*Work required*
Search the material for the word "accentOf" and copy every line in which it occurs.

Start of Data section

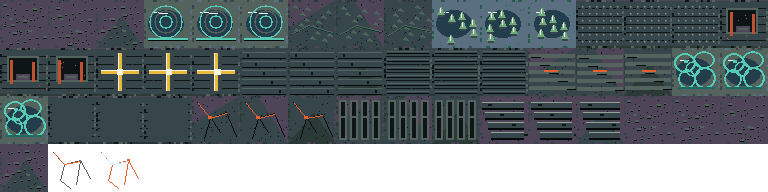
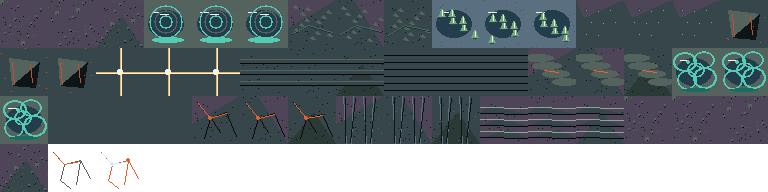
fix: drop square stamps from floor tiles
Remove perimeter edge chips, deck seam grids, and rect grit so walkable ground tiles as scatter, ledges, and strokes instead of a 48px box lattice.

diff --git a/src/art/paint/floors.ts b/src/art/paint/floors.ts
@@ -4,7 +4,7 @@ import { BIOME_FLOOR_TINT, Material, Theme } from '../../scenes/theme';
 import { envPalette } from '../palette';
 import type { Frame } from '../pack';
 import { Px, TILE } from '../px';
-import { biteEdges, grit } from '../shade';
+import { grit } from '../shade';
 
 const SECTORS: SectorId[] = [
   'plains',
@@ -48,6 +48,7 @@ function accentOf(sector: SectorId): number {
   return Theme.inkDim;
 }
 
+/** Continuous bedding — no perimeter chips or seam grid, or every tile stamps squares. */
 function paintBed(px: Px, sector: SectorId, variant: number): void {
   const tint = BIOME_FLOOR_TINT[sector];
   const family = familyOf(sector);
@@ -58,25 +59,18 @@ function paintBed(px: Px, sector: SectorId, variant: number): void {
     if (c === 0) px.fillTriangle(0, 0, TILE, 0, 0, 28, mix(bed, Theme.inkMute, 0.18));
     else if (c === 1) px.fillTriangle(TILE, 0, TILE, TILE, 18, 0, mix(bed, Theme.inkMute, 0.18));
     else px.fillTriangle(0, TILE, TILE, TILE, 26, 16, mix(bed, Theme.groundDeep, 0.2));
-    grit(px, Material.recess, 28, 11 + variant * 9);
-    biteEdges(px, mix(bed, Theme.groundDeep, 0.24), mix(bed, Theme.inkMute, 0.18), variant);
+    grit(px, Material.recess, 22, 11 + variant * 9);
   } else if (family === 'wet') {
     const wet = mix(Material.brine, tint, 0.35);
     px.fillRect(0, 0, TILE, TILE, wet);
     px.fillEllipse(22 + variant, 24, 18, 14, mix(Material.brine, accentOf(sector), 0.18));
-    px.fillRect(8, 12, 9, 1, Theme.inkBright);
-    grit(px, Theme.biolumDeep, 14, 30 + variant);
-    biteEdges(px, mix(wet, Theme.groundDeep, 0.2), mix(wet, Theme.inkBright, 0.12), variant + 3);
+    px.line(8, 12, 16, 12, Theme.inkBright);
+    grit(px, Theme.biolumDeep, 12, 30 + variant);
   } else {
     const deck = mix(Material.deck, tint, 0.16);
     px.fillRect(0, 0, TILE, TILE, deck);
-    px.fillRect(0, 0, TILE, 1, mix(deck, Theme.inkMute, 0.25));
-    px.fillRect(0, TILE - 2, TILE, 2, mix(deck, Theme.groundDeep, 0.28));
-    for (let y = 8; y < 42; y += 8) {
-      px.fillRect(2, y, TILE - 4, 1, Material.recess);
-    }
-    grit(px, Theme.panelEdge, 18, 50 + variant * 4);
-    biteEdges(px, Material.recess, Theme.inkMute, variant + 7);
+    px.fillTriangle(0, 0, TILE, 0, 8, 18, mix(deck, Theme.inkMute, 0.12));
+    grit(px, Theme.panelEdge, 10, 50 + variant * 4);
   }
 }
 
@@ -85,32 +79,29 @@ function motif(px: Px, sector: SectorId, variant: number): void {
   const accent = accentOf(sector);
   switch (sector) {
     case 'plains':
-      for (let i = 0; i < 22; i++) {
-        const x = 3 + ((i * 13 + variant * 7) % 42);
-        const y = 4 + ((i * 17 + variant * 11) % 40);
-        const big = i % 4 === 0;
-        px.fillRect(x, y, big ? 4 : 2, big ? 2 : 1, shade(tint, 0.55));
-        px.fillRect(x, y + (big ? 2 : 1), big ? 4 : 2, 1, Theme.groundDeep);
+      for (let i = 0; i < 10; i++) {
+        const x = 2 + ((i * 13 + variant * 7) % 44);
+        const y = 2 + ((i * 17 + variant * 11) % 44);
+        const r = i % 5 === 0 ? 2.2 : 1.2;
+        px.fillDisc(x, y, r, shade(tint, 0.55));
+        px.set(x, y + 1, Theme.groundDeep);
       }
-      px.fillRect(10 + variant * 2, 18, 3, 2, mix(Material.rock, tint, 0.25));
-      px.fillRect(28 - variant, 30, 4, 2, mix(Material.rock, tint, 0.25));
+      grit(px, mix(Material.rock, tint, 0.3), 16, 70 + variant);
       break;
     case 'ridge':
-      for (let i = 0; i < 4; i++) {
-        const y = 6 + i * 10;
-        const step = i * 3 + (variant % 3);
-        px.fillRect(2 + step, y, TILE - 6 - step, 7, mix(Material.rock, accent, 0.18));
-        px.fillRect(2 + step, y, TILE - 6 - step, 1, accent);
-        px.fillRect(2 + step, y + 6, TILE - 6 - step, 2, Theme.groundDeep);
-        px.fillRect(8 + i * 9 + variant + step, y + 2, 4, 2, Material.recess);
+      for (let i = 0; i < 3; i++) {
+        const y = 10 + i * 12;
+        const peak = 8 + i * 11 + (variant % 5);
+        px.fillTriangle(0, y + 8, TILE, y + 8, peak, y, mix(Material.rock, accent, 0.18));
+        px.line(0, y + 1, TILE - 1, y + 2, accent);
+        px.line(0, y + 7, TILE - 1, y + 8, Theme.groundDeep);
       }
       break;
     case 'canopy':
-      for (let i = 0; i < 14; i++) {
+      for (let i = 0; i < 12; i++) {
         const x = 4 + ((i * 11 + variant * 4) % 38);
         const y = 5 + ((i * 13 + variant * 7) % 34);
         px.fillTriangle(x, y + 3, x + 4, y, x + 7, y + 4, mix(Material.foliage, accent, 0.3));
-        px.fillRect(x + 2, y + 3, 3, 1, Material.foliage);
       }
       px.line(3, 34 + variant, 20, 26, mix(Material.foliage, Theme.groundDeep, 0.35));
       px.line(20, 26, 45, 33 - variant, mix(Material.foliage, Theme.groundDeep, 0.35));
@@ -123,42 +114,41 @@ function motif(px: Px, sector: SectorId, variant: number): void {
       for (let r = 3; r >= 0; r--) {
         px.strokeDisc(cx, cy, 6 + r * 5, r % 2 === 0 ? accent : mix(Material.brine, Theme.inkBright, 0.2));
       }
-      px.fillRect(cx - 7, cy - 9, 9, 1, Theme.inkBright);
-      px.fillRect(4, 38, TILE - 8, 2, accent);
-      px.fillRect(4, 40, TILE - 8, 1, Theme.groundDeep);
+      px.line(cx - 6, cy - 8, cx + 2, cy - 8, Theme.inkBright);
+      px.fillEllipse(24, 40, 16, 3, accent);
       break;
     }
     case 'brine':
       ;[
-        [4, 6, 20, 18],
-        [22, 4, 20, 16],
-        [6, 22, 16, 18],
-        [24, 20, 20, 20],
-        [14, 14, 14, 14],
-      ].forEach(([x, y, w, h], i) => {
+        [14, 14, 11, 9],
+        [32, 12, 10, 8],
+        [14, 32, 9, 9],
+        [34, 30, 11, 10],
+        [24, 22, 8, 7],
+      ].forEach(([cx, cy, rx, ry], i) => {
         const ox = ((i + variant) % 3) - 1;
-        px.strokeEllipse(x + w / 2 + ox, y + h / 2, w / 2, h / 2, mix(accent, Theme.inkMute, 0.25));
+        px.strokeEllipse(cx + ox, cy, rx, ry, mix(accent, Theme.inkMute, 0.25));
       });
-      px.fillRect(12 + variant, 12, 4, 3, accent);
-      px.fillRect(6, TILE - 9, TILE - 12, 2, Theme.biolumDeep);
+      px.fillDisc(16 + variant, 14, 2, accent);
+      px.fillEllipse(24, 42, 14, 2, Theme.biolumDeep);
       break;
     case 'reef':
-      for (let i = 0; i < 7; i++) {
-        const x = 5 + ((i * 11 + variant * 3) % 34);
-        const y = 6 + ((i * 7 + variant * 5) % 30);
-        px.fillRect(x + 1, y + 8, 6, 3, mix(Material.rock, accent, 0.3));
+      for (let i = 0; i < 6; i++) {
+        const x = 6 + ((i * 11 + variant * 3) % 34);
+        const y = 8 + ((i * 7 + variant * 5) % 28);
+        px.fillDisc(x + 4, y + 8, 2.4, mix(Material.rock, accent, 0.3));
         px.fillTriangle(x, y + 9, x + 4, y, x + 8, y + 9, accent);
-        px.fillRect(x + 3, y + 2, 1, 5, Theme.inkBright);
+        px.line(x + 4, y + 2, x + 4, y + 7, Theme.inkBright);
       }
       break;
     case 'ash':
-      for (let i = 0; i < 5; i++) {
-        const y = 6 + i * 8 + (variant % 2);
-        px.fillRect(1, y, 46, 4, mix(Material.debris, tint, 0.28));
-        px.fillRect(1, y, 46, 1, shade(tint, 0.7));
-        px.fillRect(3 + i * 9, y + 3, 10, 1, Theme.groundDeep);
+      for (let i = 0; i < 4; i++) {
+        const cx = 10 + i * 9 + (variant % 2);
+        const cy = 10 + i * 8;
+        px.fillEllipse(cx, cy, 16 - i, 4, mix(Material.debris, tint, 0.28));
+        px.line(cx - 12, cy - 2, cx + 10, cy - 3, shade(tint, 0.7));
       }
-      px.fillRect(16 + variant, 22, 14, 2, Theme.arc);
+      px.line(16 + variant, 22, 30 + variant, 24, Theme.arc);
       break;
     case 'fissure':
       px.line(5, 6, 18, 22, Theme.groundDeep);
@@ -168,66 +158,63 @@ function motif(px: Px, sector: SectorId, variant: number): void {
       px.line(19, 22, 28, 36, Theme.groundDeep);
       px.line(6, 7, 18, 22, accent);
       px.line(18, 22, 34, 17 + variant, accent);
-      px.fillRect(16, 20, 4, 3, Theme.arc);
+      px.fillDisc(18, 22, 2, Theme.arc);
       break;
     case 'approach':
       for (let i = 0; i < 4; i++) {
-        px.fillRect(3 + i * 11 + (variant % 2), 4, 8, 40, mix(Material.debris, tint, 0.22));
-        px.fillRect(5 + i * 11 + (variant % 2), 6, 4, 36, Material.recess);
-        px.fillRect(4 + i * 11, 20, 6, 2, Theme.inkMute);
+        const x = 7 + i * 10 + (variant % 2);
+        const wobble = i % 2 === 0 ? 3 : -2;
+        px.line(x, 0, x + wobble, TILE - 1, mix(Material.debris, tint, 0.4));
+        px.line(x + 2, 2, x + wobble - 1, TILE - 2, Material.recess);
       }
+      grit(px, Theme.inkMute, 8, 40 + variant);
       break;
     case 'trench':
-      for (let i = 0; i < 5; i++) {
-        const y = 4 + i * 9;
-        px.fillRect(2, y, 44, 7, mix(Material.deck, tint, 0.22));
-        px.fillRect(2, y, 44, 1, Theme.inkMute);
-        px.fillRect(2, y + 6, 44, 1, Theme.groundDeep);
-        px.fillRect(7 + i * 8, y + 2, 2, 3, Material.recess);
+      for (let i = 0; i < 3; i++) {
+        const y = 10 + i * 11;
+        px.fillEllipse(24, y + 3, 24, 3, mix(Material.deck, tint, 0.22));
+        px.line(0, y + 1, TILE - 1, y + 1, Theme.inkMute);
+        px.line(0, y + 5, TILE - 1, y + 5, Theme.groundDeep);
       }
       break;
     case 'ruin':
-      px.fillRect(6 + variant, 8, 32, 26, mix(Material.debris, tint, 0.28));
-      px.fillRect(8 + variant, 10, 28, 22, Material.recess);
-      px.fillRect(10, 12, 3, 24, Theme.rust);
-      px.fillRect(32, 14, 3, 20, Theme.rust);
-      px.fillRect(16, 26, 14, 6, Material.debris);
-      px.fillRect(18, 28, 10, 2, Theme.inkMute);
-      grit(px, Theme.rust, 10, 90 + variant);
+      px.fillTriangle(8 + variant, 10, 40, 14, 12, 38, mix(Material.debris, tint, 0.28));
+      px.fillTriangle(40, 14, 36, 40, 12, 38, Material.recess);
+      px.line(12, 14, 14, 36, Theme.rust);
+      px.line(30, 16, 32, 34, Theme.rust);
+      grit(px, Theme.rust, 8, 90 + variant);
       break;
     case 'duct':
       for (let i = 0; i < 6; i++) {
-        px.fillRect(3, 3 + i * 8, 42, 5, mix(Material.conduit, tint, 0.18));
-        px.fillRect(3, 5 + i * 8, 42, 1, Theme.groundDeep);
-        px.fillRect(3, 3 + i * 8, 42, 1, Theme.inkMute);
+        const y = 6 + i * 7;
+        px.line(0, y, TILE - 1, y, mix(Material.conduit, tint, 0.28));
+        px.line(0, y + 1, TILE - 1, y + 1, Theme.groundDeep);
       }
       break;
     case 'spire':
-      for (let y = 5; y < 44; y += 7) {
-        for (let x = 5; x < 44; x += 7) {
-          px.fillRect(x, y, 4, 4, Theme.panelEdge);
-          px.fillRect(x + 1, y + 1, 2, 2, Theme.inkMute);
-          px.set(x + 1, y + 1, Theme.inkDim);
-        }
+      for (let i = 0; i < 8; i++) {
+        const col = i % 3;
+        const row = Math.floor(i / 3);
+        const x = 10 + col * 12 + ((row + variant) % 2) * 5;
+        const y = 10 + row * 12 + (col % 2);
+        px.fillDisc(x, y, 1.8, Theme.panelEdge);
+        px.set(x, y, Theme.inkDim);
       }
       break;
     case 'vault':
-      for (let i = 0; i < 5; i++) {
-        const y = 5 + i * 8;
-        px.fillRect(4, y, 40, 6, mix(Material.deck, Theme.arcWhite, 0.1));
-        px.fillRect(4, y, 40, 1, Theme.panelEdge);
-        px.fillTriangle(6, y + 1, 16, y + 5, 26, y + 1, Theme.panelEdge);
-        px.fillTriangle(22, y + 1, 32, y + 5, 42, y + 1, Theme.panelEdge);
+      for (let i = 0; i < 4; i++) {
+        const y = 8 + i * 9;
+        px.line(0, y + 2, 16, y + 5, Theme.panelEdge);
+        px.line(16, y + 5, 32, y, Theme.panelEdge);
+        px.line(32, y, TILE - 1, y + 3, Theme.panelEdge);
       }
       break;
     case 'beacon':
-      px.fillRect(3, 18, 42, 12, mix(Material.deck, Theme.tape, 0.18));
-      px.fillRect(18, 3, 12, 42, mix(Material.deck, Theme.tape, 0.18));
-      px.fillRect(5, 22, 38, 4, Theme.tape);
-      px.fillRect(22, 5, 4, 38, Theme.tape);
-      px.fillRect(5, 22, 38, 1, Theme.inkBright);
-      px.fillRect(22, 5, 1, 38, Theme.inkBright);
-      px.fillRect(21 + variant, 21, 6, 6, Theme.inkBright);
+      px.line(0, 24, TILE - 1, 24, Theme.tape);
+      px.line(0, 25, TILE - 1, 25, Theme.inkBright);
+      px.line(24, 0, 24, TILE - 1, Theme.tape);
+      px.line(25, 0, 25, TILE - 1, Theme.inkBright);
+      px.fillDisc(24, 24, 3, Theme.inkBright);
       break;
   }
 }
@@ -253,8 +240,8 @@ function paintCrack(urgent: boolean): Px {
   px.line(6, 9, 16, 20, hot);
   px.line(16, 20, 32, 17, hot);
   if (urgent) {
-    px.fillRect(15, 19, 3, 2, Theme.arcWhite);
-    px.fillRect(31, 15, 3, 2, Theme.arc);
+    px.fillDisc(16, 20, 1.6, Theme.arcWhite);
+    px.fillDisc(32, 16, 1.6, Theme.arc);
     px.set(22, 42, Theme.arcWhite);
   }
   px.snap(envPalette());

diff --git a/src/art/shade.ts b/src/art/shade.ts
@@ -61,18 +61,6 @@ export function grit(
   }
 }
 
-/** Irregular edge chips so a tile doesn't stamp a ruler. */
-export function biteEdges(px: Px, dark: number, light: number, seed: number): void {
-  for (let i = 0; i < 5; i++) {
-    const along = 4 + ((i * 11 + seed * 7) % 38);
-    const span = 2 + ((i + seed) % 3);
-    px.fillRect(along, 0, span, 2, i % 2 === 0 ? dark : light);
-    px.fillRect(along + 1, px.h - 2, span, 2, i % 2 === 0 ? light : dark);
-    px.fillRect(0, along, 2, span, dark);
-    px.fillRect(px.w - 2, along + 1, 2, span, light);
-  }
-}
-
 /** Contact plant into leftover transparent cells — never outlined. */
 export function plantShadow(px: Px): void {
   for (let y = 38; y < 46; y++) {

End of Data section

*Answer to this problem*
@@ -48,6 +48,7 @@ function accentOf(sector: SectorId): number {
     px.fillEllipse(22 + variant, 24, 18, 14, mix(Material.brine, accentOf(sector), 0.18));
   const accent = accentOf(sector);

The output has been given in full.